Work order
Please copy the entries below word for word.
_____
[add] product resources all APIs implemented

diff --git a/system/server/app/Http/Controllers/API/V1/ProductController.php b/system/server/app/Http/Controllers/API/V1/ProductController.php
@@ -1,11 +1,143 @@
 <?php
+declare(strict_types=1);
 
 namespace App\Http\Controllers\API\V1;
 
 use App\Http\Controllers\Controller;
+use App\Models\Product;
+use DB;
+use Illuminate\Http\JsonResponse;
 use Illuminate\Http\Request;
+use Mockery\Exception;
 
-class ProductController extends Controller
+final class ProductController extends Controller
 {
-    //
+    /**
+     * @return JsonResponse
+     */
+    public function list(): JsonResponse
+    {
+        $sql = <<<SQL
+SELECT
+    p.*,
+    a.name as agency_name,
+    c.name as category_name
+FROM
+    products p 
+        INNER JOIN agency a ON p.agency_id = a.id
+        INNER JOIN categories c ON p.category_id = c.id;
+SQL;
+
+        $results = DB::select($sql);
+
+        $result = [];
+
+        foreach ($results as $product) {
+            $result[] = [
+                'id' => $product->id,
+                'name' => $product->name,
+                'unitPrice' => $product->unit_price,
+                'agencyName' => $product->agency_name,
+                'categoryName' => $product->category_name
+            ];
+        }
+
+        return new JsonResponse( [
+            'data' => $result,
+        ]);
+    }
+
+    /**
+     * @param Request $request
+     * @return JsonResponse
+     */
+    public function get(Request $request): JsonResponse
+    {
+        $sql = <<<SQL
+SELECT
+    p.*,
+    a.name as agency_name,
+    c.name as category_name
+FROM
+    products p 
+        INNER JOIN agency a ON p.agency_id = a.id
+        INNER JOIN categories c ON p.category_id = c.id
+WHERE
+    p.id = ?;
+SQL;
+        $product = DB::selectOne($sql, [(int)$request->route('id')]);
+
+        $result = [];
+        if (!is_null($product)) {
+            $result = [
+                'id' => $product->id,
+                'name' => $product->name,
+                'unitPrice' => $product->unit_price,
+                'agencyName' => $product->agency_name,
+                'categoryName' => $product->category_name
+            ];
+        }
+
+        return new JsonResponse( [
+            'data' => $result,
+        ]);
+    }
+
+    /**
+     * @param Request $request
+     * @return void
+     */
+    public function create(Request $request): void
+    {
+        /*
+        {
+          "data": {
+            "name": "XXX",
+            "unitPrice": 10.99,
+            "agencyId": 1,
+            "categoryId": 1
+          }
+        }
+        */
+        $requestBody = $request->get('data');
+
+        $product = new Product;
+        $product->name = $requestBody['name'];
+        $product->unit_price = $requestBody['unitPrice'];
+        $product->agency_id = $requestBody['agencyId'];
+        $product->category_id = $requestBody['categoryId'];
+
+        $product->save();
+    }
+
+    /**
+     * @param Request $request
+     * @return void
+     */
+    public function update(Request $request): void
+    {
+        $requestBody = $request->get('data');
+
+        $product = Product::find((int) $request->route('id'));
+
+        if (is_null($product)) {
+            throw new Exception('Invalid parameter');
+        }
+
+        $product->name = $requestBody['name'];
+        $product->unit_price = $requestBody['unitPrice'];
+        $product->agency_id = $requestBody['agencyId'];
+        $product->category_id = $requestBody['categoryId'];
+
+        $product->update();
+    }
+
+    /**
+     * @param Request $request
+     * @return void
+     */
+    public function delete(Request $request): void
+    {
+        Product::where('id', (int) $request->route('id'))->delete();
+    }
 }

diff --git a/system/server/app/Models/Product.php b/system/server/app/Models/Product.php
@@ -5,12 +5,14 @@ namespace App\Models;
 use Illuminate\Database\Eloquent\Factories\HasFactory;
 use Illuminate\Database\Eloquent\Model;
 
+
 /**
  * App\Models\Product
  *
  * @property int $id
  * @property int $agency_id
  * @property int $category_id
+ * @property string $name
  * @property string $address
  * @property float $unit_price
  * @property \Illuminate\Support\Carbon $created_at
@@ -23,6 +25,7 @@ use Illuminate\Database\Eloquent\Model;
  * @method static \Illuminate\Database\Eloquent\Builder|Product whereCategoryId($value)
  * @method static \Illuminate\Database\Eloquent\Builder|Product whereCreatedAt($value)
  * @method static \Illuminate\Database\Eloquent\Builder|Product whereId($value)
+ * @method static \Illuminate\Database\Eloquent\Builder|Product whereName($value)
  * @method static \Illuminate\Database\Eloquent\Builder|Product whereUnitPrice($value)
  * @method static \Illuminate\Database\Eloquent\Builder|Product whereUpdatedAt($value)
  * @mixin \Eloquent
_____
Task result
[add] product resources all APIs implemented

diff --git a/system/server/app/Http/Controllers/API/V1/ProductController.php b/system/server/app/Http/Controllers/API/V1/ProductController.php
@@ -1,11 +1,143 @@
 <?php
+declare(strict_types=1);
 
 namespace App\Http\Controllers\API\V1;
 
 use App\Http\Controllers\Controller;
+use App\Models\Product;
+use DB;
+use Illuminate\Http\JsonResponse;
 use Illuminate\Http\Request;
+use Mockery\Exception;
 
-class ProductController extends Controller
+final class ProductController extends Controller
 {
-    //
+    /**
+     * @return JsonResponse
+     */
+    public function list(): JsonResponse
+    {
+        $sql = <<<SQL
+SELECT
+    p.*,
+    a.name as agency_name,
+    c.name as category_name
+FROM
+    products p 
+        INNER JOIN agency a ON p.agency_id = a.id
+        INNER JOIN categories c ON p.category_id = c.id;
+SQL;
+
+        $results = DB::select($sql);
+
+        $result = [];
+
+        foreach ($results as $product) {
+            $result[] = [
+                'id' => $product->id,
+                'name' => $product->name,
+                'unitPrice' => $product->unit_price,
+                'agencyName' => $product->agency_name,
+                'categoryName' => $product->category_name
+            ];
+        }
+
+        return new JsonResponse( [
+            'data' => $result,
+        ]);
+    }
+
+    /**
+     * @param Request $request
+     * @return JsonResponse
+     */
+    public function get(Request $request): JsonResponse
+    {
+        $sql = <<<SQL
+SELECT
+    p.*,
+    a.name as agency_name,
+    c.name as category_name
+FROM
+    products p 
+        INNER JOIN agency a ON p.agency_id = a.id
+        INNER JOIN categories c ON p.category_id = c.id
+WHERE
+    p.id = ?;
+SQL;
+        $product = DB::selectOne($sql, [(int)$request->route('id')]);
+
+        $result = [];
+        if (!is_null($product)) {
+            $result = [
+                'id' => $product->id,
+                'name' => $product->name,
+                'unitPrice' => $product->unit_price,
+                'agencyName' => $product->agency_name,
+                'categoryName' => $product->category_name
+            ];
+        }
+
+        return new JsonResponse( [
+            'data' => $result,
+        ]);
+    }
+
+    /**
+     * @param Request $request
+     * @return void
+     */
+    public function create(Request $request): void
+    {
+        /*
+        {
+          "data": {
+            "name": "XXX",
+            "unitPrice": 10.99,
+            "agencyId": 1,
+            "categoryId": 1
+          }
+        }
+        */
+        $requestBody = $request->get('data');
+
+        $product = new Product;
+        $product->name = $requestBody['name'];
+        $product->unit_price = $requestBody['unitPrice'];
+        $product->agency_id = $requestBody['agencyId'];
+        $product->category_id = $requestBody['categoryId'];
+
+        $product->save();
+    }
+
+    /**
+     * @param Request $request
+     * @return void
+     */
+    public function update(Request $request): void
+    {
+        $requestBody = $request->get('data');
+
+        $product = Product::find((int) $request->route('id'));
+
+        if (is_null($product)) {
+            throw new Exception('Invalid parameter');
+        }
+
+        $product->name = $requestBody['name'];
+        $product->unit_price = $requestBody['unitPrice'];
+        $product->agency_id = $requestBody['agencyId'];
+        $product->category_id = $requestBody['categoryId'];
+
+        $product->update();
+    }
+
+    /**
+     * @param Request $request
+     * @return void
+     */
+    public function delete(Request $request): void
+    {
+        Product::where('id', (int) $request->route('id'))->delete();
+    }
 }

diff --git a/system/server/app/Models/Product.php b/system/server/app/Models/Product.php
@@ -5,12 +5,14 @@ namespace App\Models;
 use Illuminate\Database\Eloquent\Factories\HasFactory;
 use Illuminate\Database\Eloquent\Model;
 
+
 /**
  * App\Models\Product
  *
  * @property int $id
  * @property int $agency_id
  * @property int $category_id
+ * @property string $name
  * @property string $address
  * @property float $unit_price
  * @property \Illuminate\Support\Carbon $created_at
@@ -23,6 +25,7 @@ use Illuminate\Database\Eloquent\Model;
  * @method static \Illuminate\Database\Eloquent\Builder|Product whereCategoryId($value)
  * @method static \Illuminate\Database\Eloquent\Builder|Product whereCreatedAt($value)
  * @method static \Illuminate\Database\Eloquent\Builder|Product whereId($value)
+ * @method static \Illuminate\Database\Eloquent\Builder|Product whereName($value)
  * @method static \Illuminate\Database\Eloquent\Builder|Product whereUnitPrice($value)
  * @method static \Illuminate\Database\Eloquent\Builder|Product whereUpdatedAt($value)
  * @mixin \Eloquent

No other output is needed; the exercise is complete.